▶ **EXERCISE OBJECTIVE**
Among the entries, find each line that includes the string "alignment" and list it.

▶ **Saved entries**
****************
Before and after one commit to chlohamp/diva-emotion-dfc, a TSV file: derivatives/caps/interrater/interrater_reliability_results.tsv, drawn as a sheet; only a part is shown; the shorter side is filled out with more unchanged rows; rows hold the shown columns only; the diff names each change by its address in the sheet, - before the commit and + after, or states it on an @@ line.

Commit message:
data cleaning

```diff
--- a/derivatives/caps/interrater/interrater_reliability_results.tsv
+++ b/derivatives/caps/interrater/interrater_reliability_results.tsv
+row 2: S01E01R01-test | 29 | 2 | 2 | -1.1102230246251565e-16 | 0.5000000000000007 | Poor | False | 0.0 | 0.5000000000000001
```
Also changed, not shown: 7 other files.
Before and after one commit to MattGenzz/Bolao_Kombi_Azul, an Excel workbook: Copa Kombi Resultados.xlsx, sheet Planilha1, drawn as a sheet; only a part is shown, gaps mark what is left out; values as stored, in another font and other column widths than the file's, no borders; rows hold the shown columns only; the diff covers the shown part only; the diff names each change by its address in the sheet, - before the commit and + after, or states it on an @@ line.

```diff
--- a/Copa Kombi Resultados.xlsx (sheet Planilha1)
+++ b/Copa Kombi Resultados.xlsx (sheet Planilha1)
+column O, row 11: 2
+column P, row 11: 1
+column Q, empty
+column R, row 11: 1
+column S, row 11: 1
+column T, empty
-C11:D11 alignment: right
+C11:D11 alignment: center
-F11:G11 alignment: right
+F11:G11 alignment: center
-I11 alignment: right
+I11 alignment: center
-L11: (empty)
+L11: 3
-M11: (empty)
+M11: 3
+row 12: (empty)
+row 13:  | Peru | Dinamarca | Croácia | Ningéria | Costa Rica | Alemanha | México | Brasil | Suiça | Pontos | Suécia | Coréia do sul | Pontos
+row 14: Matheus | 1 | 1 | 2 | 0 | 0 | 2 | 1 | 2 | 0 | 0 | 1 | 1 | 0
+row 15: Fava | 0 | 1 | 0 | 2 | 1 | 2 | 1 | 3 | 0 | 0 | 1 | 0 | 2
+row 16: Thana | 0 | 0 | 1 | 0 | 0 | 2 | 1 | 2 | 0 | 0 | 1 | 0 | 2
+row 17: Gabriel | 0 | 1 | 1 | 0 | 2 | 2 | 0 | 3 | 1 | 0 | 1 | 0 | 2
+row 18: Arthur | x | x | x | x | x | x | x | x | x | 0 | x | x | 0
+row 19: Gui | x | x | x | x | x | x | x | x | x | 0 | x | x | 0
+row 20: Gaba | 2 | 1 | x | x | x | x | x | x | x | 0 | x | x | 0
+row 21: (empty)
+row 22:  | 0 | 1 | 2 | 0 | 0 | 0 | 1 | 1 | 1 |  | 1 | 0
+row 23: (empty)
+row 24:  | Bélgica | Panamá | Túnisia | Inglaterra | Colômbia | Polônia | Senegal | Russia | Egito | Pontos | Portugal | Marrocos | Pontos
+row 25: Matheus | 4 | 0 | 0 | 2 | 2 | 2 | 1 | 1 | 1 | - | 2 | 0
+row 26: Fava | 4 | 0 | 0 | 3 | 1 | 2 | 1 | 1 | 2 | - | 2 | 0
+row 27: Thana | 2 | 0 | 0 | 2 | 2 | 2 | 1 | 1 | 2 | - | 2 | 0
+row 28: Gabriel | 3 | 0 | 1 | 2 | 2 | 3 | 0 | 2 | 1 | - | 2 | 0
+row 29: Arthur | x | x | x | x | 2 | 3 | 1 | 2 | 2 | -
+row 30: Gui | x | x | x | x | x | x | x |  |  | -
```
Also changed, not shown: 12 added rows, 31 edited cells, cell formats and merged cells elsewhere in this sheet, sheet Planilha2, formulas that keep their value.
****************
▶ **PROBLEM SOLUTION**
-C11:D11 alignment: right
+C11:D11 alignment: center
-F11:G11 alignment: right
+F11:G11 alignment: center
-I11 alignment: right
+I11 alignment: center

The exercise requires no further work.